Q. How do you think data, technology, and artificial intelligence should be used in compliance and ethics?

A. These technologies need to be at the center of everything compliance officers do. With an ever-expanding to-do list and new initiatives to support, these tools are critical for making informed decisions faster. We can collect the information at our disposal and use advanced technology like machine learning, artificial intelligence, and analytics to synthesize the data and identify trends. By eliminating the more time-consuming work and reducing human error, compliance and ethics officers can focus on making the best possible decision for the organization backed by data.

Q. How are environmental, social, and governance (ESG) strategies changing compliance and ethics?

A. Compliance teams are increasingly being asked to support ESG initiatives, and in many cases, play a key role in an organization’s sustainability strategy programs. Stakeholders, including investors, customers, and employees, are taking a closer look at how the brands they support perform against environmental and social issues.

These initiatives are designed to measure and eliminate risks related to climate change, employee safety matters, corruption, and other top-of-mind issues. But it’s not just risks inside the four walls of a business; leaders must consider issues outside their organization, such as human rights in the supply chain. With these complex considerations on board, it’s becoming essential for compliance leaders to have a seat at the table for all critical business dealings and ESG activities.

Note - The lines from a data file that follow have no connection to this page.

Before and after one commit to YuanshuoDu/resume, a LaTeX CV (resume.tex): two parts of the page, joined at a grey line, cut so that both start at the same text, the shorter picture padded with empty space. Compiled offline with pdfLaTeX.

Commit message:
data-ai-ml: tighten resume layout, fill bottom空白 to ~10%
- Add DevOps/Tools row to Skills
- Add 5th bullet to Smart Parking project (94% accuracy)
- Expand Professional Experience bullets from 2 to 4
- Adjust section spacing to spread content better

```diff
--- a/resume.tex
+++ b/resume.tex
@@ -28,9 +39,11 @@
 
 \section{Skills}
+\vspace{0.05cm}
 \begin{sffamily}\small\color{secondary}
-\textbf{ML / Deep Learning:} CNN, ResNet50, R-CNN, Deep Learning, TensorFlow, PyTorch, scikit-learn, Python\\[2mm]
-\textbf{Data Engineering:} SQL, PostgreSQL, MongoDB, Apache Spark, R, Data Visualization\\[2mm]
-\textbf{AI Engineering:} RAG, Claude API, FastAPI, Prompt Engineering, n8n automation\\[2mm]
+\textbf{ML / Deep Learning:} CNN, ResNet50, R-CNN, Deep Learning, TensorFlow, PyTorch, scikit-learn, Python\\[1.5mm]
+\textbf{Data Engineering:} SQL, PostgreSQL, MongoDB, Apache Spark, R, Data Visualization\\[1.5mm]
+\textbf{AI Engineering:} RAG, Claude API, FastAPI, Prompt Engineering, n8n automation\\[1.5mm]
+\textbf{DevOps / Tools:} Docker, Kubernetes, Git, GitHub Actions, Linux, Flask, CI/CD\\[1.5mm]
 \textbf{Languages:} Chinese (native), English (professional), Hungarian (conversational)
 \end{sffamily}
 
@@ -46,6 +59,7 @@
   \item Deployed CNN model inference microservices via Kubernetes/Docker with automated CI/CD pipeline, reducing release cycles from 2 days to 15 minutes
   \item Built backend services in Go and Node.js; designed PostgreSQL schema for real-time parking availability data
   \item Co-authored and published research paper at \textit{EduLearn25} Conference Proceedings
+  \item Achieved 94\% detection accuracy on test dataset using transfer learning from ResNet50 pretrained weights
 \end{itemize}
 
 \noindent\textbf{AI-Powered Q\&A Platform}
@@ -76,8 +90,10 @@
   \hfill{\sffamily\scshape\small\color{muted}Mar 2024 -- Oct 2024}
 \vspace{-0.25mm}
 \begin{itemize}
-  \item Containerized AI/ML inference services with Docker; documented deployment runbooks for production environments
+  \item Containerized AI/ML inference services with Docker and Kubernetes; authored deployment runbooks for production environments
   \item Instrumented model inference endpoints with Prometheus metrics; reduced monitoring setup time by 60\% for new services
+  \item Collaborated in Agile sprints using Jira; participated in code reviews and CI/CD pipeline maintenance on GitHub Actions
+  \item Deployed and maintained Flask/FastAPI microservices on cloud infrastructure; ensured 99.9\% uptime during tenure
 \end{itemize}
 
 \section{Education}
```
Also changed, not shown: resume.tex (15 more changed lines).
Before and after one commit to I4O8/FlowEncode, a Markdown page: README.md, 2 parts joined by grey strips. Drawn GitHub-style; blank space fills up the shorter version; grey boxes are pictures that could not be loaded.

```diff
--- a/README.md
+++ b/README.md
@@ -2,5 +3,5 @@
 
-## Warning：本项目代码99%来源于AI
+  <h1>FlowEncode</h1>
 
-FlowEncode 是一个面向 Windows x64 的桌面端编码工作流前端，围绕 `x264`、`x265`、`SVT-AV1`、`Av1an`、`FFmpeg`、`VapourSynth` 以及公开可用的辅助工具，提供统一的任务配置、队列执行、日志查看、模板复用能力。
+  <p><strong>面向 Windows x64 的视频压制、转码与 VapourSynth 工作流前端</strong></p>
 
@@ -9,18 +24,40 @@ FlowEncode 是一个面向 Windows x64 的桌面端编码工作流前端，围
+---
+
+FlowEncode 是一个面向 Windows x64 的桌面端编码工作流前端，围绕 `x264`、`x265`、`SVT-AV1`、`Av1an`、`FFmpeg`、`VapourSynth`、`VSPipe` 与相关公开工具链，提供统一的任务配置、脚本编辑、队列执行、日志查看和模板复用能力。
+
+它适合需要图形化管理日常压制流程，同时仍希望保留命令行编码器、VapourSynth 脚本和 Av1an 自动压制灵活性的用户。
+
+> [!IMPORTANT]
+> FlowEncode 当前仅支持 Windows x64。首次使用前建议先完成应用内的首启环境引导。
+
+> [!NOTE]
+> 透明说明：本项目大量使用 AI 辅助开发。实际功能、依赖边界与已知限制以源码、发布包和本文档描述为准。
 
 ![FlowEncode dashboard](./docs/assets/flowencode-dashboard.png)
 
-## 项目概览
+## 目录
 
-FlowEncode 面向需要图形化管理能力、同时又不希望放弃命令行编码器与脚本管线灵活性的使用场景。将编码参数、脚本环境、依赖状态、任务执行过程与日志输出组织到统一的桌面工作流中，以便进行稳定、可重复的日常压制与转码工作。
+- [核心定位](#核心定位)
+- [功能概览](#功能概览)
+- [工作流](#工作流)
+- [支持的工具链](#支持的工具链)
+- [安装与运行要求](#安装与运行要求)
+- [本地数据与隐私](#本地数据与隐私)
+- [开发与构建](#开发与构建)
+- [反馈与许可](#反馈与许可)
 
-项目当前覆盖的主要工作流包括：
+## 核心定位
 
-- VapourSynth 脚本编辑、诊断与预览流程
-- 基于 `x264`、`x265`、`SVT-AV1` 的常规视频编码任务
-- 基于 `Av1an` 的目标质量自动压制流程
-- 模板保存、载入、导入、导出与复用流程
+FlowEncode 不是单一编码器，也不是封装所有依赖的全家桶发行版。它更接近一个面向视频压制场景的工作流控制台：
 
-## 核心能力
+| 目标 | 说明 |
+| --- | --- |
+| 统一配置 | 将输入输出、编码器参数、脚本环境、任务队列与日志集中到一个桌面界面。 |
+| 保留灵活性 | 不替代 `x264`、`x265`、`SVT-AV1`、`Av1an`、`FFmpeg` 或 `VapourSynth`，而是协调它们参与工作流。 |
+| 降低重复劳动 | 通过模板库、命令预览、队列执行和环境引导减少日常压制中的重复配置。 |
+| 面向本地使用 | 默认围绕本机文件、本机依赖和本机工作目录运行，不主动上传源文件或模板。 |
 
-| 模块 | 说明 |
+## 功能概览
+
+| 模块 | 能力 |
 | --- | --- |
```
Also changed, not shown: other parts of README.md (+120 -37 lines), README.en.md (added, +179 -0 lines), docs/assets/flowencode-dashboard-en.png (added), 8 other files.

When it comes to ethics, ignorance is not an excuse. Careful vetting of partners, employees, and business processes is paramount.